**Exercise goal:** Without including any pictures, return the records below exactly as written.

**Extracted data:**
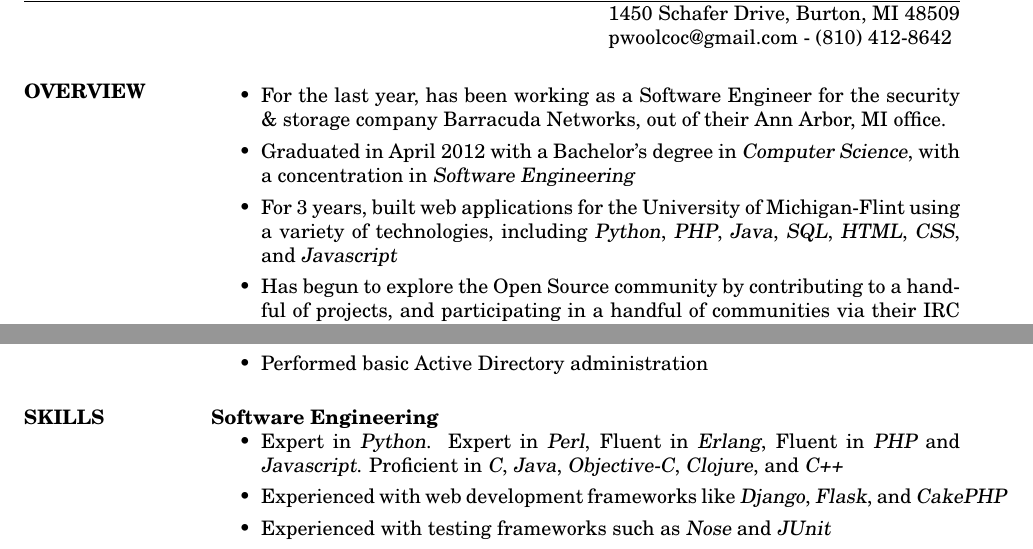
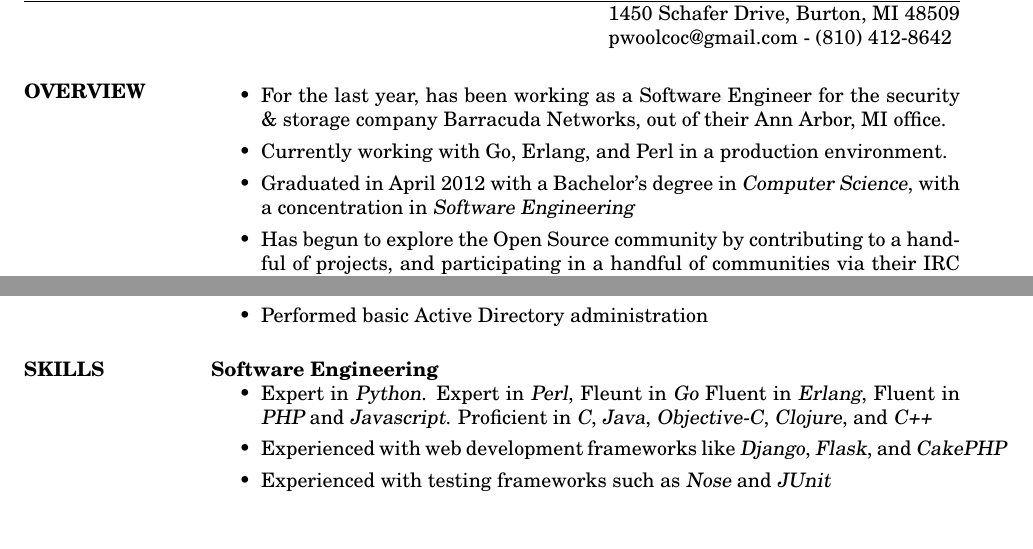
Before and after one commit to pwoolcoc/resume, a LaTeX CV (pwoolcoc-resume.tex): two parts of pages 1 and 2 of 2, joined at a grey line, cut so that both start at the same text, the shorter picture padded with empty space. Compiled offline with pdfLaTeX.

Commit message:
update to include info about Golang

```diff
--- a/pwoolcoc-resume.tex
+++ b/pwoolcoc-resume.tex
@@ -23,13 +23,10 @@
         \item For the last year, has been working as a Software Engineer
               for the security \& storage company Barracuda Networks,
               out of their Ann Arbor, MI office.
+        \item Currently working with Go, Erlang, and Perl in a production environment.
         \item Graduated in April 2012 with a Bachelor's degree in
               {\sl Computer Science}, with a concentration in
               {\sl Software Engineering}
-        \item For 3 years, built web applications
-              for the University of Michigan-Flint using a variety of
-              technologies, including {\sl Python}, {\sl PHP}, {\sl Java},
-              {\sl SQL}, {\sl HTML}, {\sl CSS}, and {\sl Javascript}
         \item Has begun to explore the Open Source community by contributing to
               a handful of projects, and participating in a handful
               of communities via their IRC rooms and mailing lists
@@ -105,6 +102,7 @@
     \begin{itemize}
         \item Expert in {\sl Python}.
               Expert in {\sl Perl},
+              Fleunt in {\sl Go}
               Fluent in {\sl Erlang},
               Fluent in {\sl PHP} and {\sl Javascript}.
               Proficient in {\sl C}, {\sl Java}, {\sl Objective-C},
```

**Expected answer:**
Before and after one commit to pwoolcoc/resume, a LaTeX CV (pwoolcoc-resume.tex): two parts of pages 1 and 2 of 2, joined at a grey line, cut so that both start at the same text, the shorter picture padded with empty space. Compiled offline with pdfLaTeX.

Commit message:
update to include info about Golang

```diff
--- a/pwoolcoc-resume.tex
+++ b/pwoolcoc-resume.tex
@@ -23,13 +23,10 @@
         \item For the last year, has been working as a Software Engineer
               for the security \& storage company Barracuda Networks,
               out of their Ann Arbor, MI office.
+        \item Currently working with Go, Erlang, and Perl in a production environment.
         \item Graduated in April 2012 with a Bachelor's degree in
               {\sl Computer Science}, with a concentration in
               {\sl Software Engineering}
-        \item For 3 years, built web applications
-              for the University of Michigan-Flint using a variety of
-              technologies, including {\sl Python}, {\sl PHP}, {\sl Java},
-              {\sl SQL}, {\sl HTML}, {\sl CSS}, and {\sl Javascript}
         \item Has begun to explore the Open Source community by contributing to
               a handful of projects, and participating in a handful
               of communities via their IRC rooms and mailing lists
@@ -105,6 +102,7 @@
     \begin{itemize}
         \item Expert in {\sl Python}.
               Expert in {\sl Perl},
+              Fleunt in {\sl Go}
               Fluent in {\sl Erlang},
               Fluent in {\sl PHP} and {\sl Javascript}.
               Proficient in {\sl C}, {\sl Java}, {\sl Objective-C},
```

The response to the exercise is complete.